What this task involves: Within the listing below, show every line that contains the word "html".

Working data:

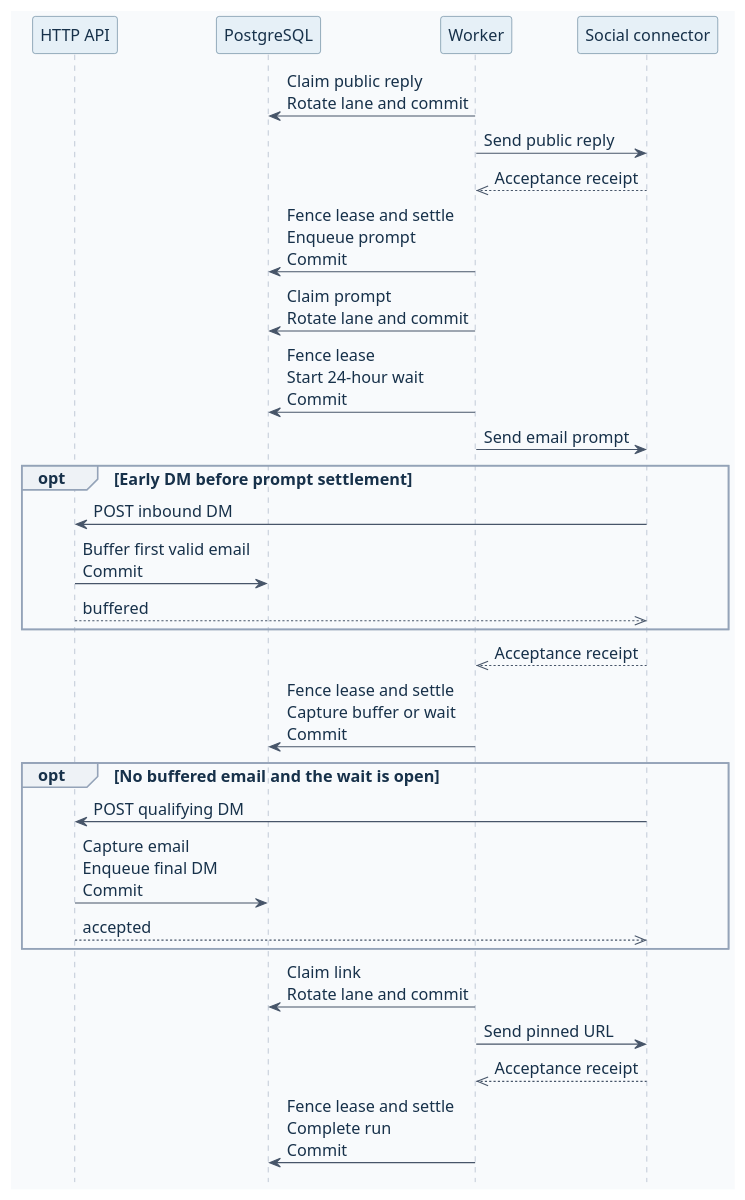
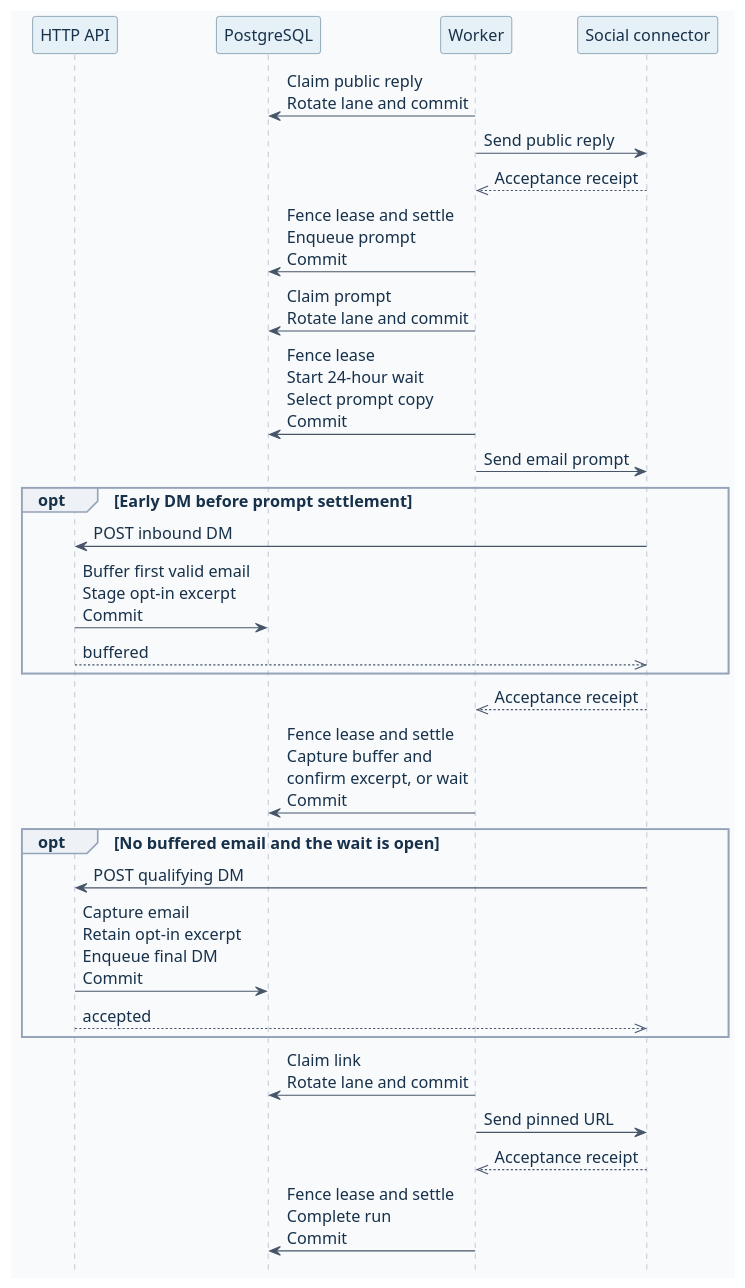
The diagram in docs/diagrams/delivery-sequence.puml (ByAxe/blotato-comment-automations), drawn with PlantUML before and after one commit. The commit also changed 25 other files, not shown here.

Commit message:
docs: align diagrams and acceptance checks with retained participant context

```diff
--- a/docs/diagrams/delivery-sequence.puml
+++ b/docs/diagrams/delivery-sequence.puml
@@ -1,53 +1,53 @@
 @startuml
 hide footbox
 skinparam BackgroundColor #F8FAFC
 skinparam DefaultFontName SansSerif
 skinparam DefaultFontColor #17314A
 skinparam DefaultFontSize 15
 skinparam Shadowing false
 skinparam ArrowColor #475569
 skinparam SequenceLifeLineBorderColor #94A3B8
 skinparam SequenceParticipantBackgroundColor #E6F0F7
 skinparam SequenceParticipantBorderColor #456C87
 skinparam SequenceGroupBackgroundColor #EEF2F6
 skinparam SequenceGroupBorderColor #94A3B8
 <style>
 participant {
   Padding 12
 }
 </style>
 skinparam BoxPadding 10
 skinparam maxMessageSize 175
 
 participant "HTTP API" as api
 participant "PostgreSQL" as db
 participant "Worker" as worker
 participant "Social connector" as gateway
 
 worker -> db : Claim public reply\nRotate lane and commit
 worker -> gateway : Send public reply
 gateway -->> worker : Acceptance receipt
 worker -> db : Fence lease and settle\nEnqueue prompt\nCommit
 
 worker -> db : Claim prompt\nRotate lane and commit
-worker -> db : Fence lease\nStart 24-hour wait\nCommit
+worker -> db : Fence lease\nStart 24-hour wait\nSelect prompt copy\nCommit
 worker -> gateway : Send email prompt
 opt Early DM before prompt settlement
   gateway -> api : POST inbound DM
-  api -> db : Buffer first valid email\nCommit
+  api -> db : Buffer first valid email\nStage opt-in excerpt\nCommit
   api -->> gateway : buffered
 end
 gateway -->> worker : Acceptance receipt
-worker -> db : Fence lease and settle\nCapture buffer or wait\nCommit
+worker -> db : Fence lease and settle\nCapture buffer and\nconfirm excerpt, or wait\nCommit
 
 opt No buffered email and the wait is open
   gateway -> api : POST qualifying DM
-  api -> db : Capture email\nEnqueue final DM\nCommit
+  api -> db : Capture email\nRetain opt-in excerpt\nEnqueue final DM\nCommit
   api -->> gateway : accepted
 end
 
 worker -> db : Claim link\nRotate lane and commit
 worker -> gateway : Send pinned URL
 gateway -->> worker : Acceptance receipt
 worker -> db : Fence lease and settle\nComplete run\nCommit
 @enduml
```
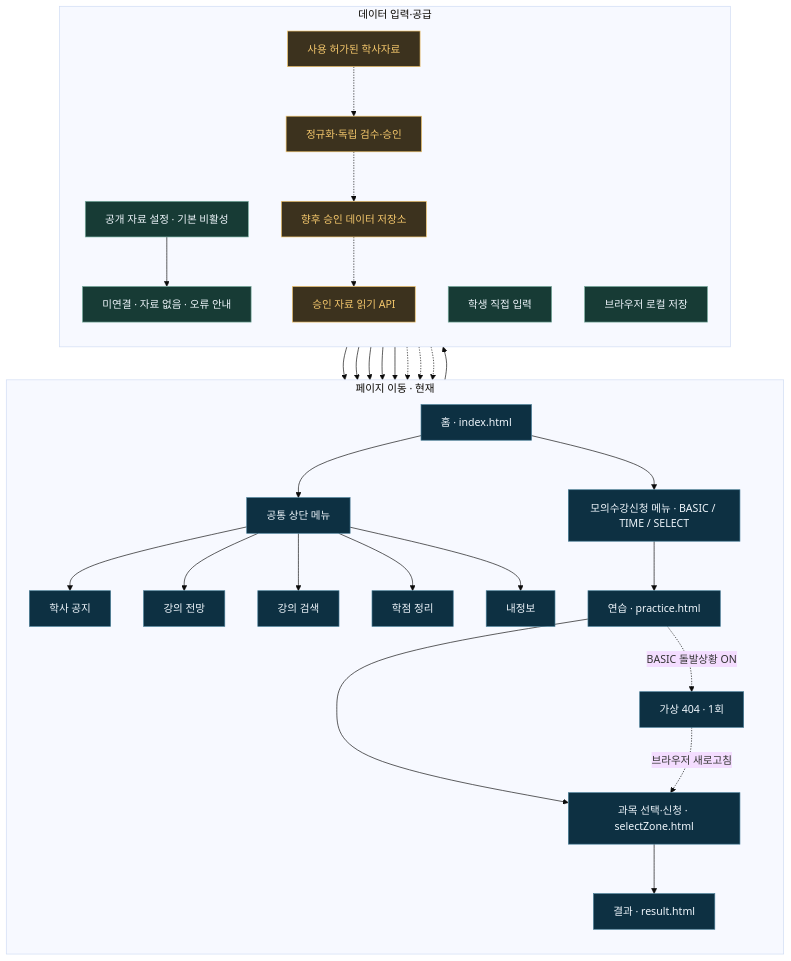
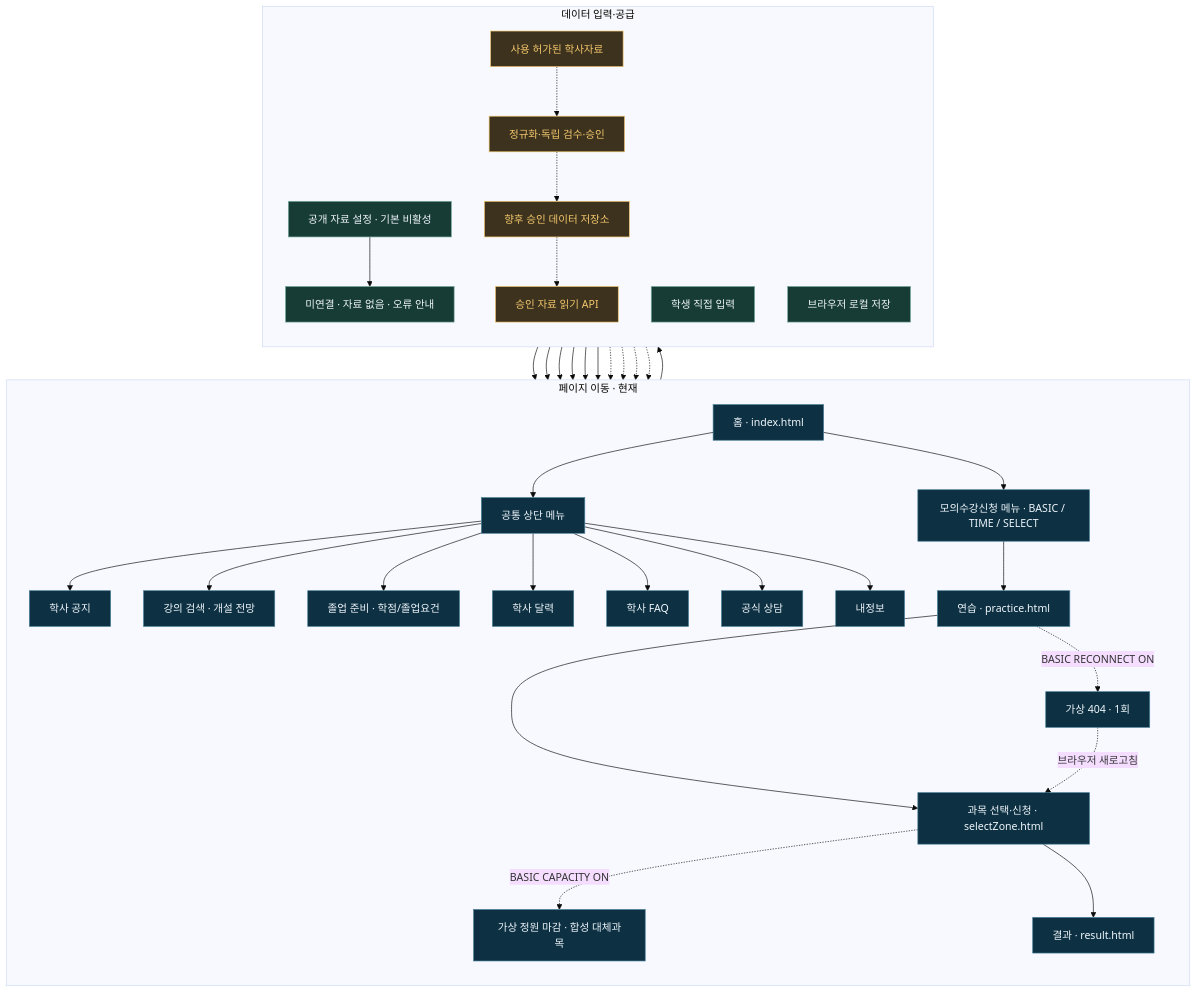
The second of 2 diagrams in README.md (chny0n/Hanmo), drawn with Mermaid (base theme) before and after one commit. The commit also changed other lines of this file, not shown here.

Commit message:
docs: sync README with current UI and BASIC capacity

````diff
--- a/README.md
+++ b/README.md
@@ -122,42 +124,47 @@
 ```mermaid
 flowchart TB
     subgraph P["페이지 이동 · 현재"]
         direction TB
         H["홈 · index.html"] --> NAV["공통 상단 메뉴"]
         NAV --> N["학사 공지"]
-        NAV --> F["강의 전망"]
-        NAV --> C["강의 검색"]
-        NAV --> G["학점 정리"]
+        NAV --> C["강의 검색 · 개설 전망"]
+        NAV --> G["졸업 준비 · 학점/졸업요건"]
+        NAV --> CAL["학사 달력"]
+        NAV --> FAQ["학사 FAQ"]
+        NAV --> SUP["공식 상담"]
         NAV --> I["내정보"]
         H --> M["모의수강신청 메뉴 · BASIC / TIME / SELECT"]
         M --> PR["연습 · practice.html"]
         PR --> SZ["과목 선택·신청 · selectZone.html"]
-        PR -. "BASIC 돌발상황 ON" .-> ERR["가상 404 · 1회"]
+        PR -. "BASIC RECONNECT ON" .-> ERR["가상 404 · 1회"]
         ERR -. "브라우저 새로고침" .-> SZ
+        SZ -. "BASIC CAPACITY ON" .-> CAP["가상 정원 마감 · 합성 대체과목"]
         SZ --> R["결과 · result.html"]
     end
 
     subgraph D["데이터 입력·공급"]
         direction TB
         J["공개 자료 설정 · 기본 비활성"] --> E["미연결 · 자료 없음 · 오류 안내"]
         E --> N
-        E --> F
         E --> C
+        E --> CAL
+        E --> FAQ
         U["학생 직접 입력"] --> I
         I --> LS["브라우저 로컬 저장"]
         U --> G
         S["사용 허가된 학사자료"] -.-> V["정규화·독립 검수·승인"]
         V -.-> DB["향후 승인 데이터 저장소"]
         DB -.-> API["승인 자료 읽기 API"]
         API -.-> N
-        API -.-> F
         API -.-> C
+        API -.-> CAL
+        API -.-> FAQ
     end
 
     classDef page fill:#0d3042,stroke:#467c96,color:#eff6fc
     classDef data fill:#173b35,stroke:#78ad9e,color:#eff6fc
     classDef planned fill:#3c321e,stroke:#f4c76c,color:#f4c76c
-    class H,NAV,N,F,C,G,I,M,PR,SZ,R,ERR page
+    class H,NAV,N,C,G,CAL,FAQ,SUP,I,M,PR,SZ,R,ERR,CAP page
     class J,E,U,LS data
     class S,V,DB,API planned
 ```
````
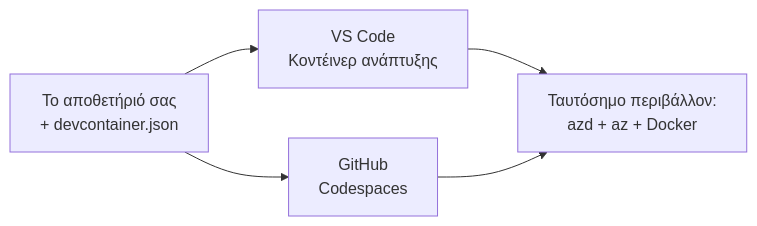
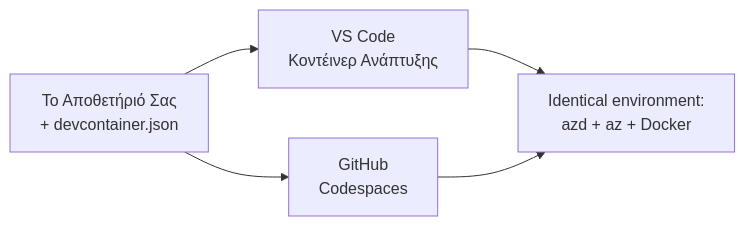
One commit to microsoft/AZD-for-beginners changed the diagram in translations/el/docs/chapter-01-foundation/dev-containers.md. Above: the diagram before and after it, drawn with Mermaid. The commit also changed other lines of this file and 59 other files, not shown here.

````diff
--- a/translations/el/docs/chapter-01-foundation/dev-containers.md
+++ b/translations/el/docs/chapter-01-foundation/dev-containers.md
@@ -41,7 +41,7 @@
 ```mermaid
 graph LR
-    Repo[Το αποθετήριό σας<br/>+ devcontainer.json] --> VSCode[VS Code<br/>Κοντέινερ ανάπτυξης]
+    Repo[Το Αποθετήριό Σας<br/>+ devcontainer.json] --> VSCode[VS Code<br/>Κοντέινερ Ανάπτυξης]
     Repo --> Codespaces[GitHub<br/>Codespaces]
-    VSCode --> Env[Ταυτόσημο περιβάλλον:<br/>azd + az + Docker]
+    VSCode --> Env[Identical environment:<br/>azd + az + Docker]
     Codespaces --> Env
 ```
````
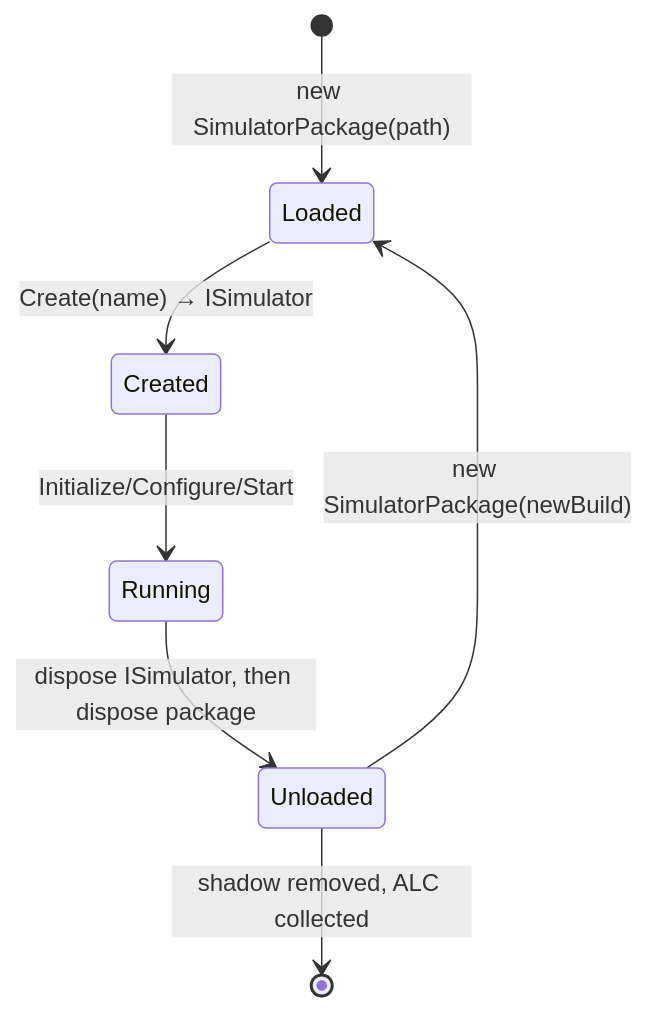
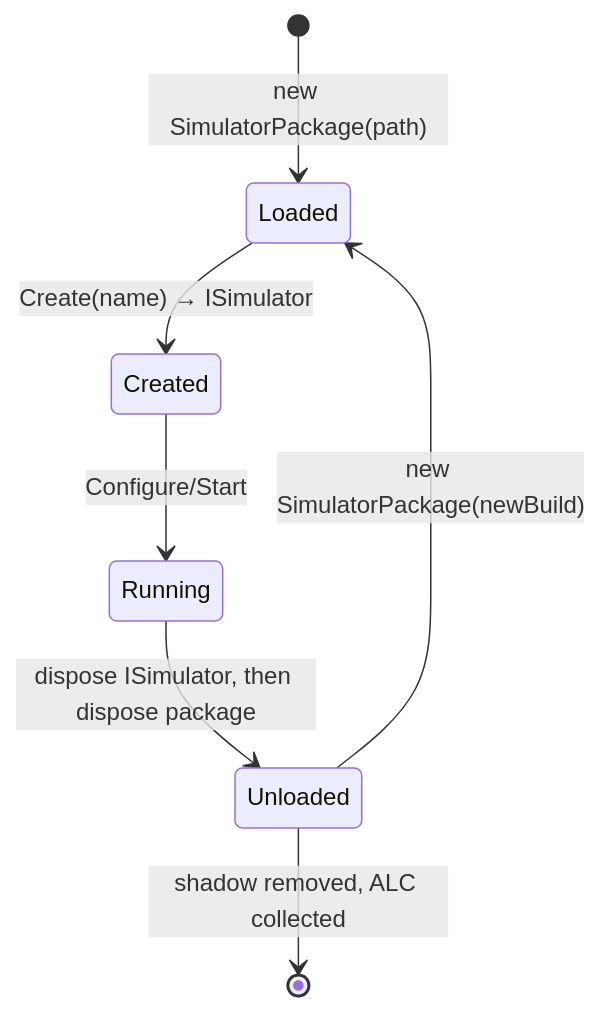
The fourth of 5 diagrams in public/content/packing-and-hosting.md (SimulaSharp-org/simulasharp-docs), drawn with Mermaid before and after one commit. The commit also changed other lines of this file and 28 other files, not shown here.

````diff
--- a/public/content/packing-and-hosting.md
+++ b/public/content/packing-and-hosting.md
@@ -108,9 +108,9 @@
 ```mermaid
 stateDiagram-v2
   [*] --> Loaded: new SimulatorPackage(path)
   Loaded --> Created: Create(name) → ISimulator
-  Created --> Running: Initialize/Configure/Start
+  Created --> Running: Configure/Start
   Running --> Unloaded: dispose ISimulator, then dispose package
   Unloaded --> [*]: shadow removed, ALC collected
   Unloaded --> Loaded: new SimulatorPackage(newBuild)
 ```
````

Completed exercise:
         H["홈 · index.html"] --> NAV["공통 상단 메뉴"]
         M --> PR["연습 · practice.html"]
         PR --> SZ["과목 선택·신청 · selectZone.html"]
         SZ --> R["결과 · result.html"]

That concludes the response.